Input for this task>
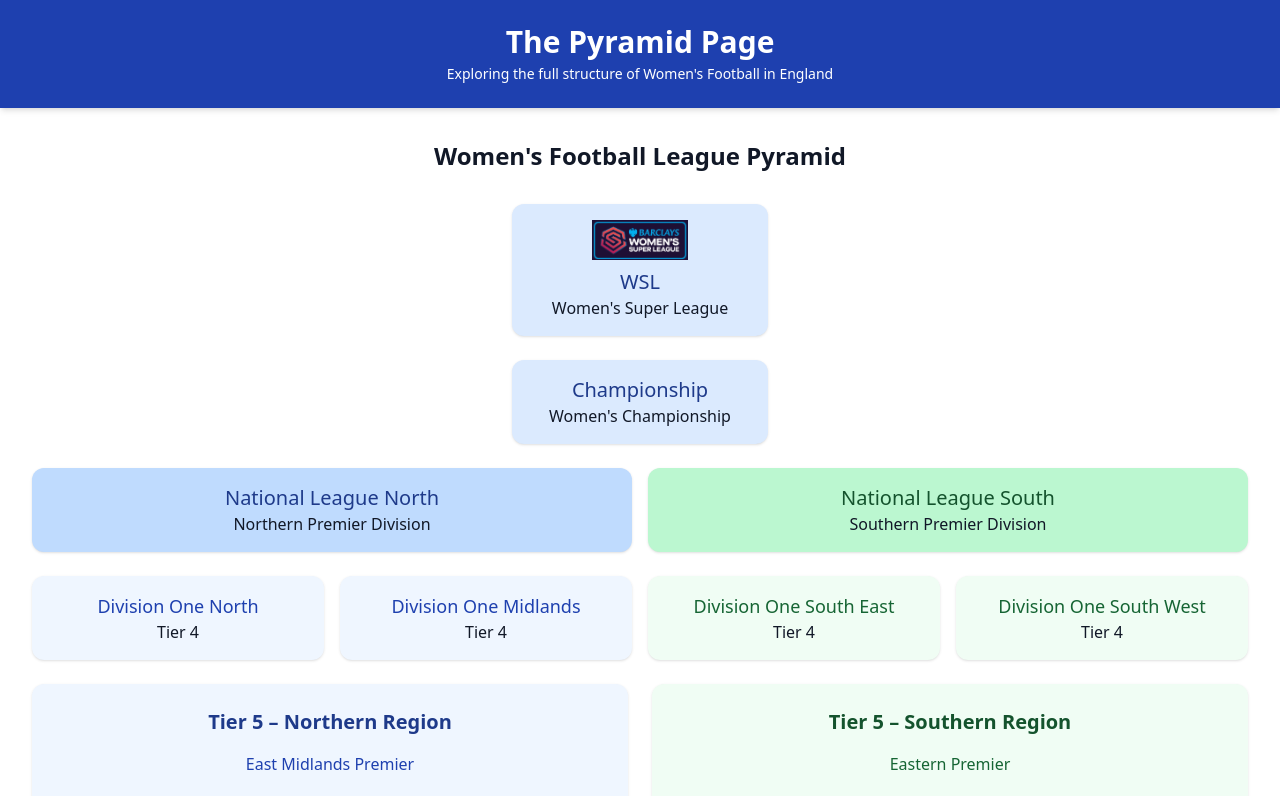
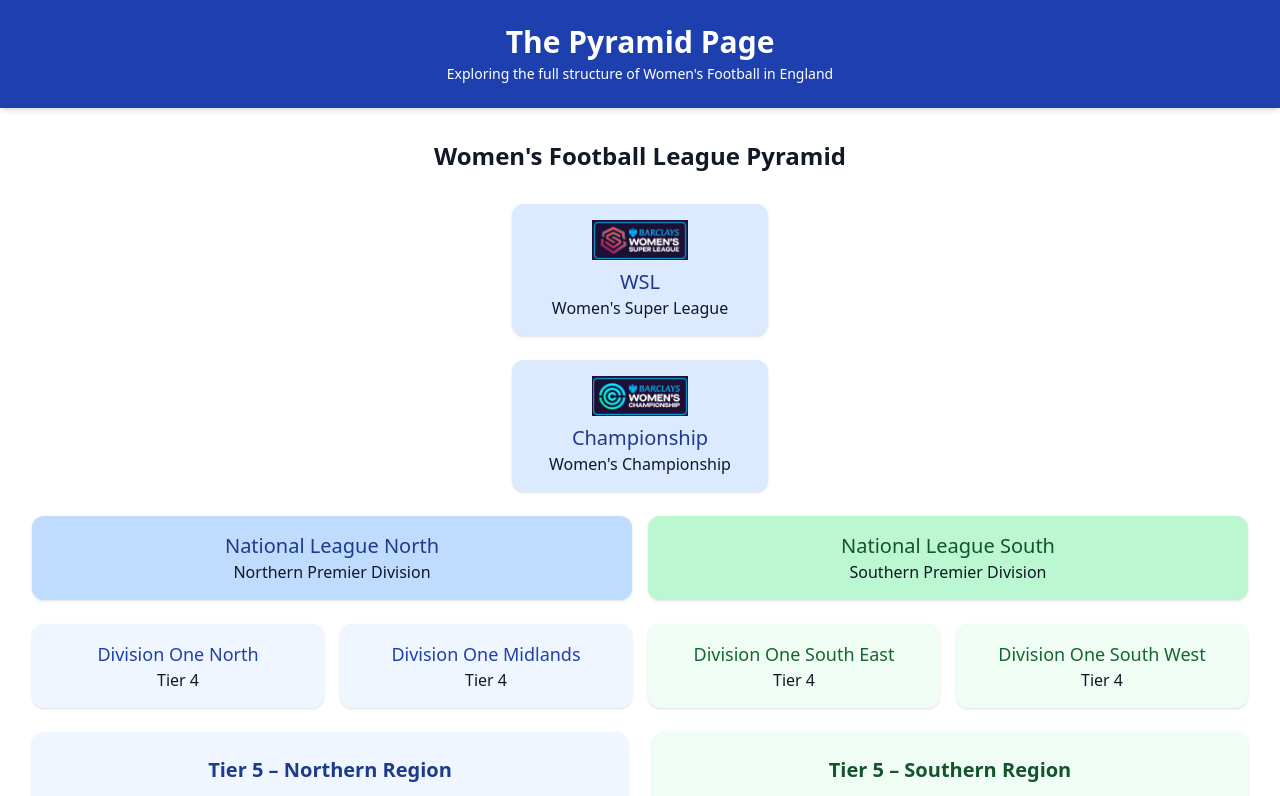
Before and after one commit to jhickey011/the-pyramid-page, a Next.js app: page / in a window 1280 px wide. Shown: the top 796 px of the page. Built offline with nearby package versions, Linux system fonts and the light colour scheme.

Commit message:
Update page.tsx

```diff
--- a/app/page.tsx
+++ b/app/page.tsx
@@ -21,6 +21,7 @@ export default function Home() {
         {/* Row 2: Championship */}
         <div className="grid grid-cols-1 place-items-center mb-6">
           <a href="/leagues/championship" className="bg-blue-100 hover:bg-blue-200 transition rounded-xl shadow p-4 w-64 text-center">
+            <img src="/logos/championship.png" alt="Championship Logo" className="mx-auto mb-2 h-10" />
             <h3 className="text-xl font-medium text-blue-900">Championship</h3>
             <p>Women's Championship</p>
           </a>
```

What needs to be done> Every entry above should be duplicated exactly. Do not include the images.

Solution to the exercise>
Before and after one commit to jhickey011/the-pyramid-page, a Next.js app: page / in a window 1280 px wide. Shown: the top 796 px of the page. Built offline with nearby package versions, Linux system fonts and the light colour scheme.

Commit message:
Update page.tsx

```diff
--- a/app/page.tsx
+++ b/app/page.tsx
@@ -21,6 +21,7 @@ export default function Home() {
         {/* Row 2: Championship */}
         <div className="grid grid-cols-1 place-items-center mb-6">
           <a href="/leagues/championship" className="bg-blue-100 hover:bg-blue-200 transition rounded-xl shadow p-4 w-64 text-center">
+            <img src="/logos/championship.png" alt="Championship Logo" className="mx-auto mb-2 h-10" />
             <h3 className="text-xl font-medium text-blue-900">Championship</h3>
             <p>Women's Championship</p>
           </a>
```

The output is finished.